Minorcan Christmas Candy
I have made this coconut candy every Christmas for the past two decades (or longer). It is the one special treat that all my friends and family ask for. I have never met anyone who did not like it, even if they thought they didn't like coconut. There is some kind of magic that happens during the cooking. The flavor is sweet, but not overly so; buttery, although there isn't any butter in it; and the flavor of the coconut is just divine. It isn't hard to make, just a little time consuming.
3 to 3 1/2 cups shredded, fresh coconut (about one and one half pound of nutmeat)
2 cups white sugar
1/2 cup fresh milk
3 tablespoons white corn syrup
1 teaspoon vanilla extract *optional
Combine the coconut, sugar, and milk in a large, bright, heavy bottomed saute pan or Dutch Oven. Do not use a dark pan, which makes it difficult to see the colour of the candy as it cooks. I use a stainless steel Dutch oven myself.
As you can see, I sort of bypass the whole grate your own coconut thing and purchase it in the frozen fruit section of my local grocer (this was purchased at the Jinlong Oriental Market, but you can find it at your local mega-mart, too). Frozen works just as well as fresh for this confection. But make sure you do not try it with the sweetened flaked coconut that you use for making cakes.
Anyway... stir over moderate heat until the sugar is dissolved, then stir in the corn syrup. See? You push the coconut away from a spot on the bottom of the pan and look for sugar granules. If you don't see any, then its time to add the corn syrup.
Bring to a boil over medium-low heat, stirring often to prevent burning. Turn the heat to low, cover, and cook 2 minutes to dissolve any crystals that may have formed on the side of the pan. Uncover and stir constantly until the candy is thick, 20 to 30 minutes. Do not cease stirring for a moment. Keep the mixture moving around in the pan.
If it begins to turn the least bit ivory colored, stir in 1 tablespoon cold water and continue cooking very slowly. If it turns golden it will still be good. It just isn't right. The candy is ready when a teaspoonful dropped onto a waxed paper-lined tray stands with no syrup running from the edges. At this point you can add the vanilla, if using. I prefer not. It isn't really "traditional"
Drop by teaspoonfuls onto waxed paper-lined trays. If the candy should become too hard to drop, stir in a tablespoon cold water and stir over medium heat until liquid enough for dropping.
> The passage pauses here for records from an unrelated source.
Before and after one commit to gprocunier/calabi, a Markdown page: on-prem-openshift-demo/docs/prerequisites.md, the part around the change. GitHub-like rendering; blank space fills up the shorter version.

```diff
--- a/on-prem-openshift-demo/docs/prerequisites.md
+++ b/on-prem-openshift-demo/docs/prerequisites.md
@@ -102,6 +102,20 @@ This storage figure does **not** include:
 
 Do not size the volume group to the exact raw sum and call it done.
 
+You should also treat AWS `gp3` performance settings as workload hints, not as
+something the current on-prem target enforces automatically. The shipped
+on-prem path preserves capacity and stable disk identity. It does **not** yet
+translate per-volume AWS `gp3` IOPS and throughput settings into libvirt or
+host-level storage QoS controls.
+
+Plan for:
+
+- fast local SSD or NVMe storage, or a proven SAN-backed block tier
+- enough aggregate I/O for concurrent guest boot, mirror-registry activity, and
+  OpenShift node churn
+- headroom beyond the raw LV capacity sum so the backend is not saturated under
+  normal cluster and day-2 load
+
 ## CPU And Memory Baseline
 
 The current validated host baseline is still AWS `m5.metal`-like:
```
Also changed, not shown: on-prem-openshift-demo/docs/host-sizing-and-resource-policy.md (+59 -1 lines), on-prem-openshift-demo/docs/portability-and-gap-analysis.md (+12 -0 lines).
Cool the candy. Store in cake tins in layers separated by waxed paper sheets.
This candy improves with age up to 2 or 3 weeks and remains in excellent condition for several weeks.
Okay... the recipe instructions say this candy will remain in excellent condition for up to 3 weeks. I don't know, I've never had any last around here that long. I generally end up making 2 or 3 batches of this stuff because my guys usually eat it up so fast I can't get it into the gift bags quick enough. That's okay, at least I know it's good when they do that.
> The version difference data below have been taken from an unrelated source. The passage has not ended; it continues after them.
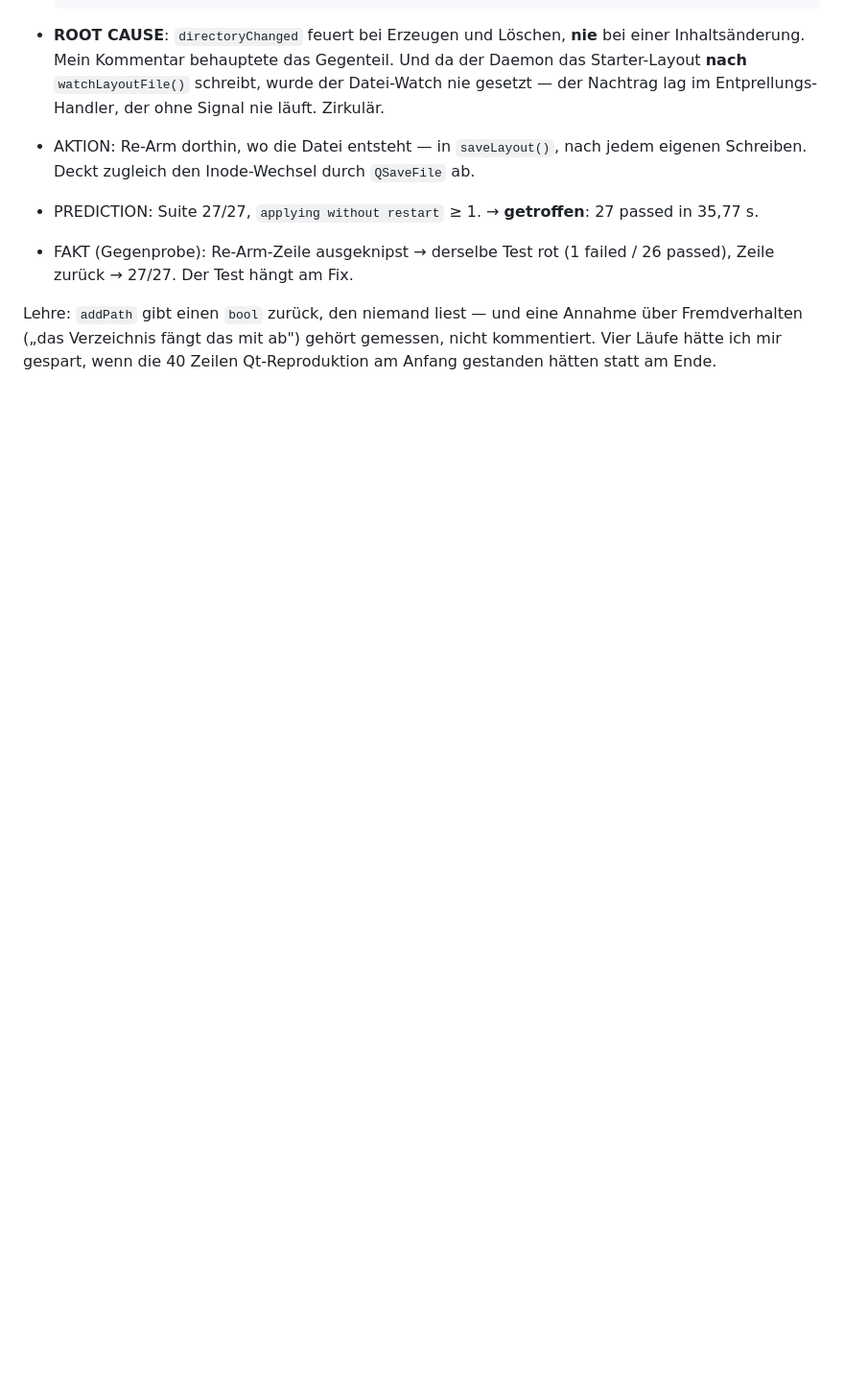
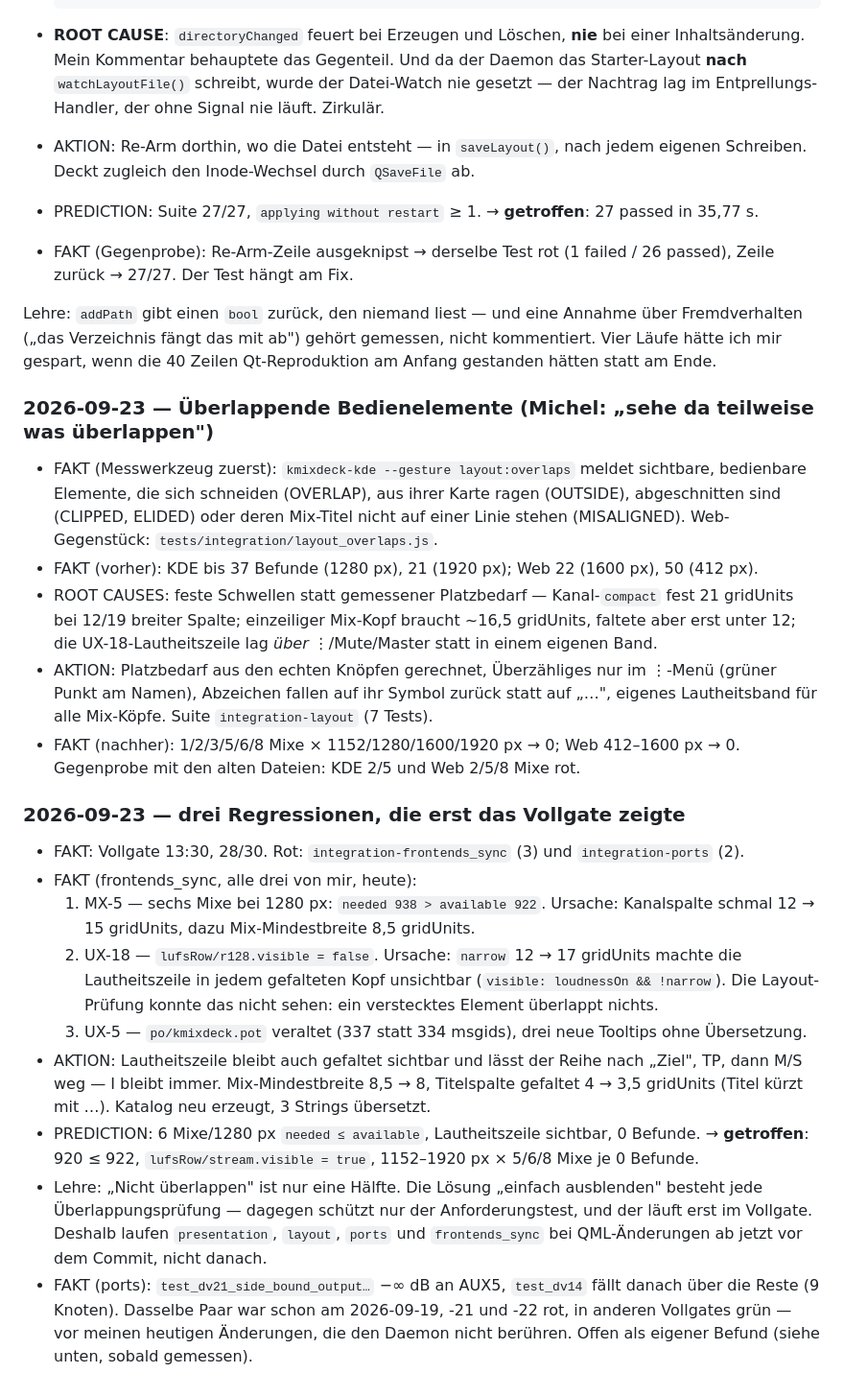
Before and after one commit to TensorRaya/kmixdeck, a Markdown page: docs/review-v0.4.md, the part around the change. Shown at 96% size. Rendered like a GitHub page; blank space fills up the shorter version.

Commit message:
docs(review): Befunde 2026-09-23 — ueberlappende Bedienelemente, drei Vollgate-Regressionen
Nachtrag zu b98b60a/fb99d6c: KDE bis 37 / Web bis 50 Overlap-Befunde -> 0; Vollgate 28/30 -> gruen.

```diff
--- a/docs/review-v0.4.md
+++ b/docs/review-v0.4.md
@@ -233,3 +233,48 @@ Lehre: `addPath` gibt einen `bool` zurück, den niemand liest — und eine Annah
 über Fremdverhalten („das Verzeichnis fängt das mit ab") gehört gemessen, nicht
 kommentiert. Vier Läufe hätte ich mir gespart, wenn die 40 Zeilen Qt-Reproduktion
 am Anfang gestanden hätten statt am Ende.
+
+### 2026-09-23 — Überlappende Bedienelemente (Michel: „sehe da teilweise was überlappen")
+
+- FAKT (Messwerkzeug zuerst): `kmixdeck-kde --gesture layout:overlaps` meldet
+  sichtbare, bedienbare Elemente, die sich schneiden (OVERLAP), aus ihrer Karte
+  ragen (OUTSIDE), abgeschnitten sind (CLIPPED, ELIDED) oder deren Mix-Titel nicht
+  auf einer Linie stehen (MISALIGNED). Web-Gegenstück: `tests/integration/layout_overlaps.js`.
+- FAKT (vorher): KDE bis 37 Befunde (1280 px), 21 (1920 px); Web 22 (1600 px), 50 (412 px).
+- ROOT CAUSES: feste Schwellen statt gemessener Platzbedarf — Kanal-`compact` fest
+  21 gridUnits bei 12/19 breiter Spalte; einzeiliger Mix-Kopf braucht ~16,5 gridUnits,
+  faltete aber erst unter 12; die UX-18-Lautheitszeile lag *über* ⋮/Mute/Master statt
+  in einem eigenen Band.
+- AKTION: Platzbedarf aus den echten Knöpfen gerechnet, Überzähliges nur im ⋮-Menü
+  (grüner Punkt am Namen), Abzeichen fallen auf ihr Symbol zurück statt auf „…",
+  eigenes Lautheitsband für alle Mix-Köpfe. Suite `integration-layout` (7 Tests).
+- FAKT (nachher): 1/2/3/5/6/8 Mixe × 1152/1280/1600/1920 px → 0; Web 412–1600 px → 0.
+  Gegenprobe mit den alten Dateien: KDE 2/5 und Web 2/5/8 Mixe rot.
+
+### 2026-09-23 — drei Regressionen, die erst das Vollgate zeigte
+
+- FAKT: Vollgate 13:30, 28/30. Rot: `integration-frontends_sync` (3) und
+  `integration-ports` (2).
+- FAKT (frontends_sync, alle drei von mir, heute):
+  1. MX-5 — sechs Mixe bei 1280 px: `needed 938 > available 922`. Ursache: Kanalspalte
+     schmal 12 → 15 gridUnits, dazu Mix-Mindestbreite 8,5 gridUnits.
+  2. UX-18 — `lufsRow/r128.visible = false`. Ursache: `narrow` 12 → 17 gridUnits
+     machte die Lautheitszeile in jedem gefalteten Kopf unsichtbar
+     (`visible: loudnessOn && !narrow`). Die Layout-Prüfung konnte das nicht sehen:
+     ein verstecktes Element überlappt nichts.
+  3. UX-5 — `po/kmixdeck.pot` veraltet (337 statt 334 msgids), drei neue Tooltips
+     ohne Übersetzung.
+- AKTION: Lautheitszeile bleibt auch gefaltet sichtbar und lässt der Reihe nach
+  „Ziel", TP, dann M/S weg — I bleibt immer. Mix-Mindestbreite 8,5 → 8, Titelspalte
+  gefaltet 4 → 3,5 gridUnits (Titel kürzt mit …). Katalog neu erzeugt, 3 Strings übersetzt.
+- PREDICTION: 6 Mixe/1280 px `needed ≤ available`, Lautheitszeile sichtbar, 0 Befunde.
+  → **getroffen**: 920 ≤ 922, `lufsRow/stream.visible = true`, 1152–1920 px × 5/6/8 Mixe
+  je 0 Befunde.
+- Lehre: „Nicht überlappen" ist nur eine Hälfte. Die Lösung „einfach ausblenden"
+  besteht jede Überlappungsprüfung — dagegen schützt nur der Anforderungstest,
+  und der läuft erst im Vollgate. Deshalb laufen `presentation`, `layout`, `ports`
+  und `frontends_sync` bei QML-Änderungen ab jetzt vor dem Commit, nicht danach.
+- FAKT (ports): `test_dv21_side_bound_output…` −∞ dB an AUX5, `test_dv14` fällt danach
+  über die Reste (9 Knoten). Dasselbe Paar war schon am 2026-09-19, -21 und -22 rot, in
+  anderen Vollgates grün — vor meinen heutigen Änderungen, die den Daemon nicht berühren.
+  Offen als eigener Befund (siehe unten, sobald gemessen).
```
By the way... if this stuff doesn't firm up after you drop it out you can chill it and cover it in chocolate (that almond bark stuff if you want) and voila Almond Joy! Also... I have added things like grated lime or orange peel to this. A very nice option is to make chocolate cups and fill them with the coconut and decorate with almond slivers and drizzled chocolate or any other little thing that strikes your fancy; candied ginger, maraschino cherries (well drained), preserved pineapple... but everyone's favorite way to have it is straight up coconut only. That's my favorite way, too.
A Little About the Minorcans in Florida
The candy got firm... but not firm enough to package well. So... I dipped the bottoms in chocolate and dang!!! This stuff is terrific! I used a mix of semi-sweet and dark chocolate chips for the coating.
Better than any store bought Almond Joy or Mounds. I just love this stuff.